(Dataset excerpts)
--*--
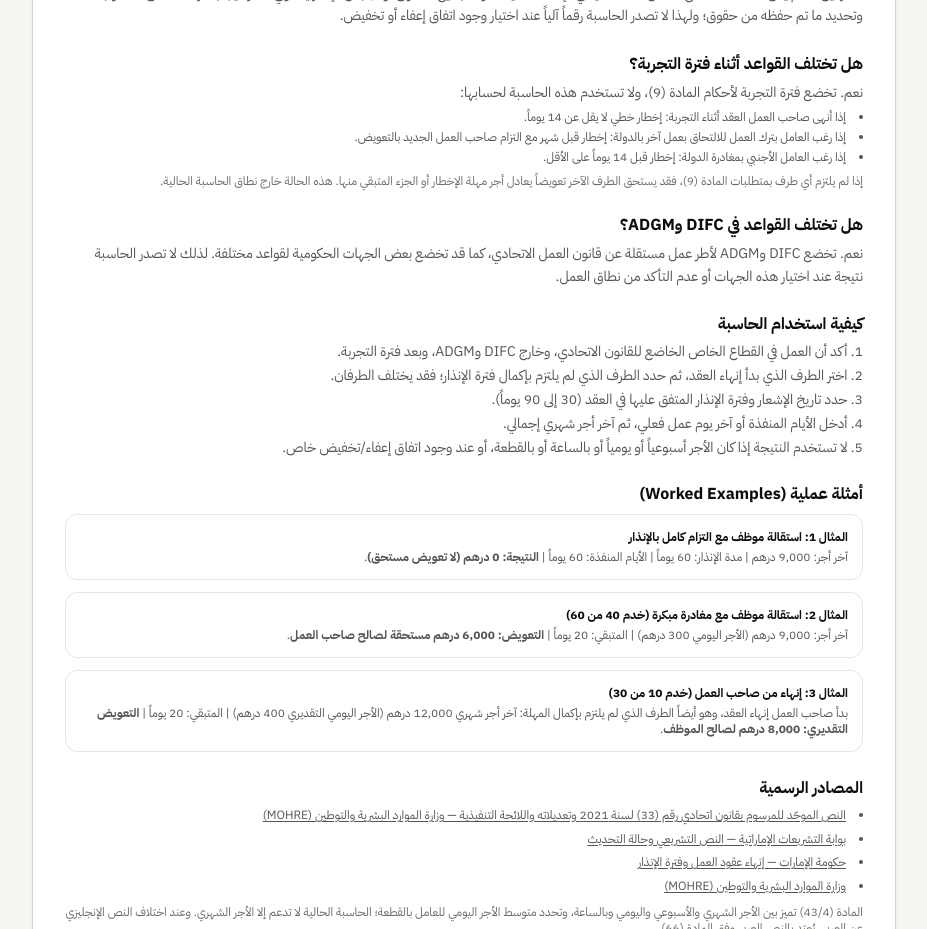
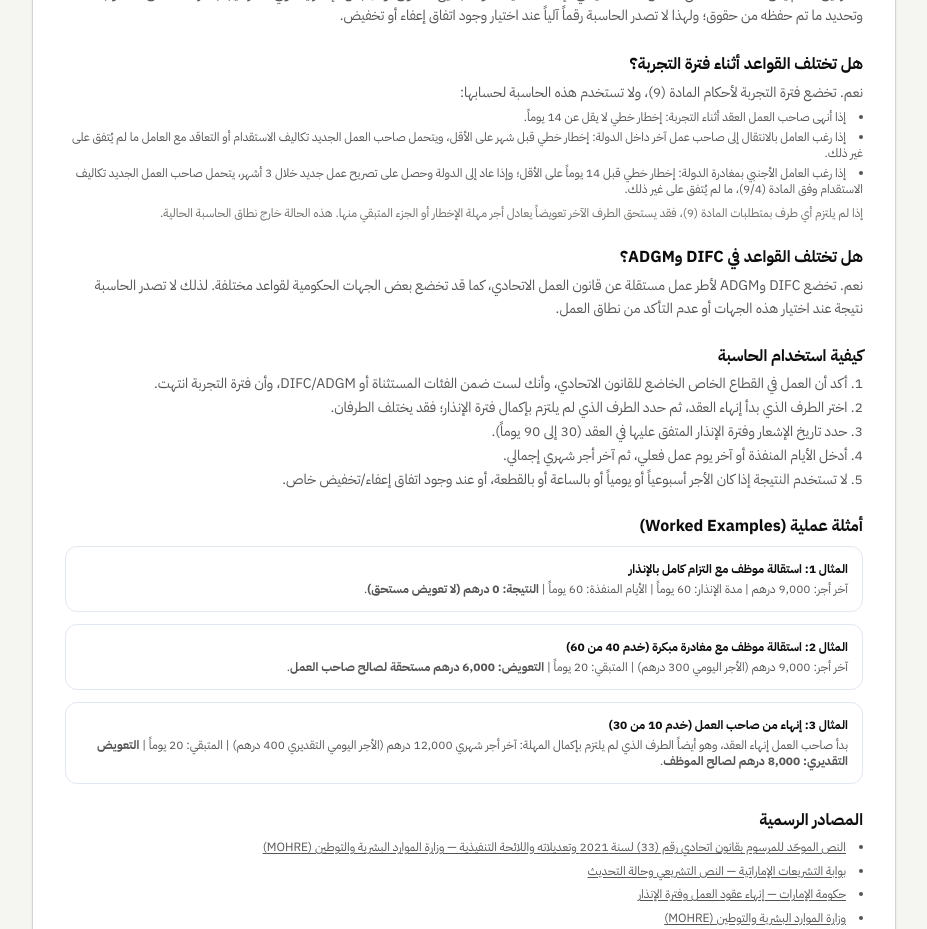
Before and after one commit to MAHMADzubair/arabic-tools, a Next.js app: page /ar/ae/notice-period-calculator in a window 1280 px wide. Shown: the part 3900-4829 px from the top of the page, without its empty margins (176-1103 px from the left). Built offline with nearby package versions, Linux system fonts and the light colour scheme; no server answers.

Commit message:
content: clarify UAE probation transfer and return rules

```diff
--- a/app/ar/ae/notice-period-calculator/page.js
+++ b/app/ar/ae/notice-period-calculator/page.js
@@ -283,8 +283,8 @@ export default function UaeNoticePeriodCalculatorPage() {
               </p>
               <ul className="list-disc list-inside text-xs text-ink-secondary mt-1 space-y-1">
                 <li>إذا أنهى صاحب العمل العقد أثناء التجربة: إخطار خطي لا يقل عن 14 يوماً.</li>
-                <li>إذا رغب العامل بترك العمل للالتحاق بعمل آخر بالدولة: إخطار قبل شهر مع التزام صاحب العمل الجديد بالتعويض.</li>
-                <li>إذا رغب العامل الأجنبي بمغادرة الدولة: إخطار قبل 14 يوماً على الأقل.</li>
+                <li>إذا رغب العامل بالانتقال إلى صاحب عمل آخر داخل الدولة: إخطار خطي قبل شهر على الأقل، ويتحمل صاحب العمل الجديد تكاليف الاستقدام أو التعاقد مع العامل ما لم يُتفق على غير ذلك.</li>
+                <li>إذا رغب العامل الأجنبي بمغادرة الدولة: إخطار خطي قبل 14 يوماً على الأقل؛ وإذا عاد إلى الدولة وحصل على تصريح عمل جديد خلال 3 أشهر، يتحمل صاحب العمل الجديد تكاليف الاستقدام وفق المادة (9/4)، ما لم يُتفق على غير ذلك.</li>
               </ul>
               <p className="text-xs text-ink-muted mt-2">إذا لم يلتزم أي طرف بمتطلبات المادة (9)، فقد يستحق الطرف الآخر تعويضاً يعادل أجر مهلة الإخطار أو الجزء المتبقي منها. هذه الحالة خارج نطاق الحاسبة الحالية.</p>
             </div>
@@ -301,7 +301,7 @@ export default function UaeNoticePeriodCalculatorPage() {
             <div>
               <h3 className="text-base font-bold text-ink mb-1.5">كيفية استخدام الحاسبة</h3>
               <ol className="list-decimal list-inside text-sm text-ink-secondary space-y-1">
-                <li>أكد أن العمل في القطاع الخاص الخاضع للقانون الاتحادي، وخارج DIFC وADGM، وبعد فترة التجربة.</li>
+                <li>أكد أن العمل في القطاع الخاص الخاضع للقانون الاتحادي، وأنك لست ضمن الفئات المستثناة أو DIFC/ADGM، وأن فترة التجربة انتهت.</li>
                 <li>اختر الطرف الذي بدأ إنهاء العقد، ثم حدد الطرف الذي لم يلتزم بإكمال فترة الإنذار؛ فقد يختلف الطرفان.</li>
                 <li>حدد تاريخ الإشعار وفترة الإنذار المتفق عليها في العقد (30 إلى 90 يوماً).</li>
                 <li>أدخل الأيام المنفذة أو آخر يوم عمل فعلي، ثم آخر أجر شهري إجمالي.</li>
```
--*--
Copy the lines above that hold the word "الخاضع".

-                <li>أكد أن العمل في القطاع الخاص الخاضع للقانون الاتحادي، وخارج DIFC وADGM، وبعد فترة التجربة.</li>
+                <li>أكد أن العمل في القطاع الخاص الخاضع للقانون الاتحادي، وأنك لست ضمن الفئات المستثناة أو DIFC/ADGM، وأن فترة التجربة انتهت.</li>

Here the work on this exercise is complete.